  • magnetic resonance imaging;
  • labeling;
  • transplantation;
  • common carotid artery

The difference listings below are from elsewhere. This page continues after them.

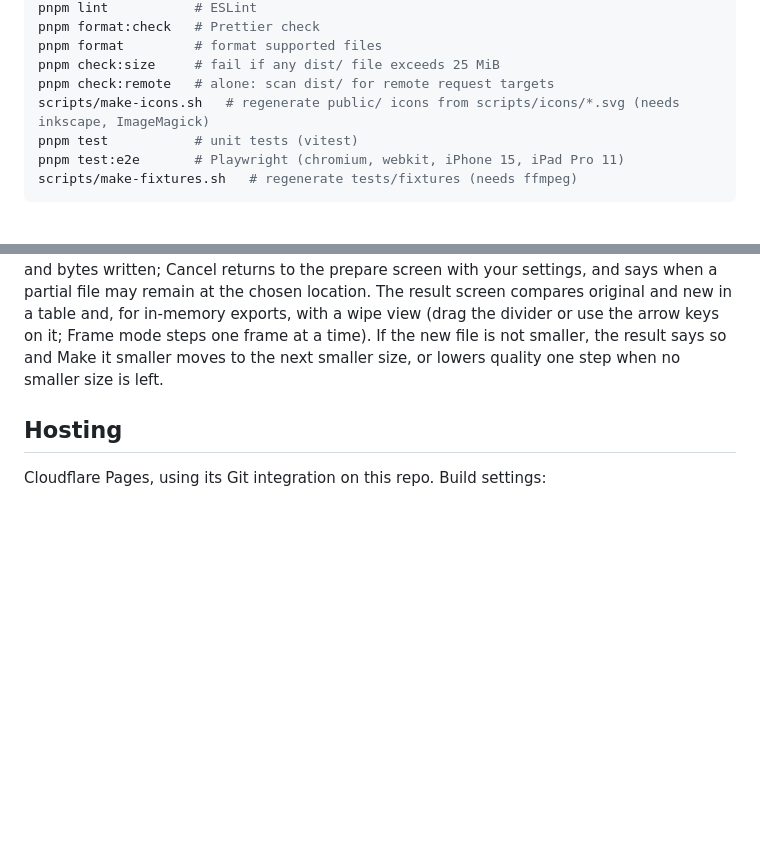
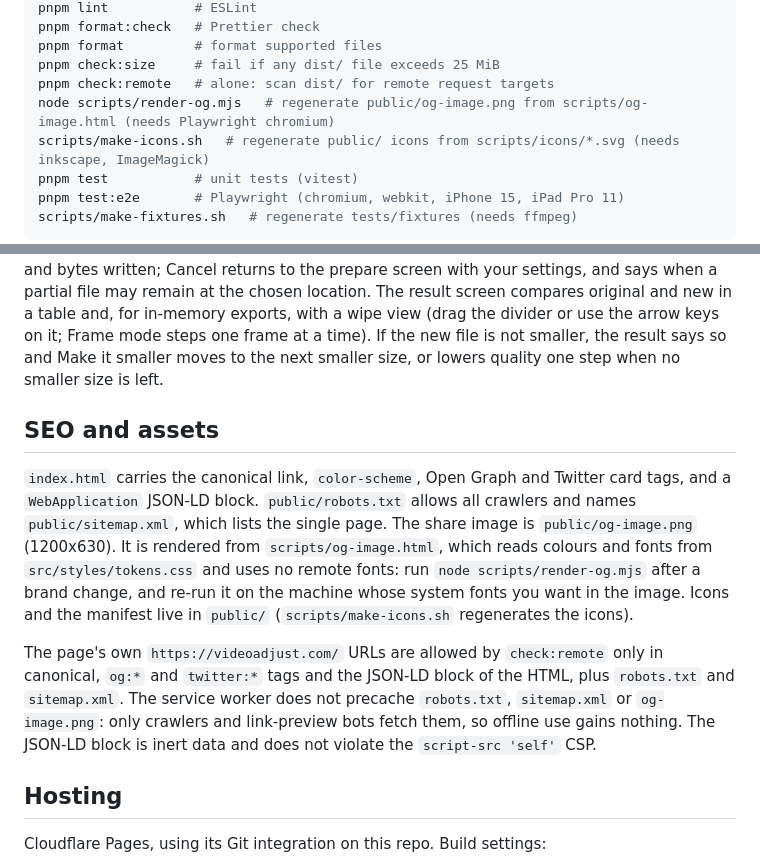
Before and after one commit to bradsec/videoadjust, a Markdown page: README.md, 2 parts joined by grey strips. Drawn GitHub-style; blank space fills up the shorter version.

```diff
--- a/README.md
+++ b/README.md
@@ -75,6 +75,7 @@ pnpm format:check   # Prettier check
 pnpm format         # format supported files
 pnpm check:size     # fail if any dist/ file exceeds 25 MiB
 pnpm check:remote   # alone: scan dist/ for remote request targets
+node scripts/render-og.mjs   # regenerate public/og-image.png from scripts/og-image.html (needs Playwright chromium)
 scripts/make-icons.sh   # regenerate public/ icons from scripts/icons/*.svg (needs inkscape, ImageMagick)
 pnpm test           # unit tests (vitest)
 pnpm test:e2e       # Playwright (chromium, webkit, iPhone 15, iPad Pro 11)
@@ -116,6 +117,22 @@ may remain at the chosen location. The result screen compares original and new i
 for in-memory exports, with a wipe view (drag the divider or use the arrow keys on it; Frame mode
 steps one frame at a time). If the new file is not smaller, the result says so and Make it smaller
 moves to the next smaller size, or lowers quality one step when no smaller size is left.
+
+## SEO and assets
+
+`index.html` carries the canonical link, `color-scheme`, Open Graph and Twitter card tags, and a
+`WebApplication` JSON-LD block. `public/robots.txt` allows all crawlers and names
+`public/sitemap.xml`, which lists the single page. The share image is `public/og-image.png`
+(1200x630). It is rendered from `scripts/og-image.html`, which reads colours and fonts from
+`src/styles/tokens.css` and uses no remote fonts: run `node scripts/render-og.mjs` after a brand
+change, and re-run it on the machine whose system fonts you want in the image. Icons and the
+manifest live in `public/` (`scripts/make-icons.sh` regenerates the icons).
+
+The page's own `https://videoadjust.com/` URLs are allowed by `check:remote` only in canonical,
+`og:*` and `twitter:*` tags and the JSON-LD block of the HTML, plus `robots.txt` and `sitemap.xml`.
+The service worker does not precache `robots.txt`, `sitemap.xml` or `og-image.png`: only crawlers
+and link-preview bots fetch them, so offline use gains nothing. The JSON-LD block is inert data and
+does not violate the `script-src 'self'` CSP.
 
 ## Hosting
 
```
Also changed, not shown: public/og-image.png (added), 10 other files.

The aim of this study is to conduct in vivo, noninvasive magnetic resonance imaging of labeled rat bone mesenchymal stem cells (BMSCs) as they home into the site of injured common carotid artery following allograft transplantation. Our study was approved by the Institutional Committee on Animal Research. Purified rat BMSCs were dual labeled with superparamagnetic iron oxide (SPIO) particle and fluorescent DiI dye, and subsequently transplanted into recipient rats injured in the left common carotid arteries. Immediately before and 3 hr, 3, 7 and 12 days after transplantation, the labeled cells were monitored in vivo using a 7T micromagnetic resonance imaging (7T micro-MRI) scanner. The signal-to-noise ratios (SNRs) at the injured sites were corroborated with histological examination using Prussian blue staining and fluorescent imaging. Rat BMSCs were labeled with SPIO and DiI at 100% efficiency. When compared with the baseline level before transplantation, the SNR decreased significantly on Days 3 and 7 after injection in the experimental group (Dunnet t test, P < 0.05), whereas insignificant differences were observed after 3 hr and 12 days (Dunnet t test, P > 0.05). In the control group, no significant differences in SNR were found among different time points (ANOVA, P > 0.05). Histological analyses illustrated that red fluorescence and Prussian blue-positive cells were mainly distributed around the lesion areas of injured common carotid arteries. Rat BMSCs can be efficiently labeled with SPIO and DiI, and the directional homing of labeled cells to the site of injured common carotid arteries after intravascular transplantation could be tracked in vivo with 7T micro-MRI. Anat Rec, 2009. © 2009 Wiley-Liss, Inc.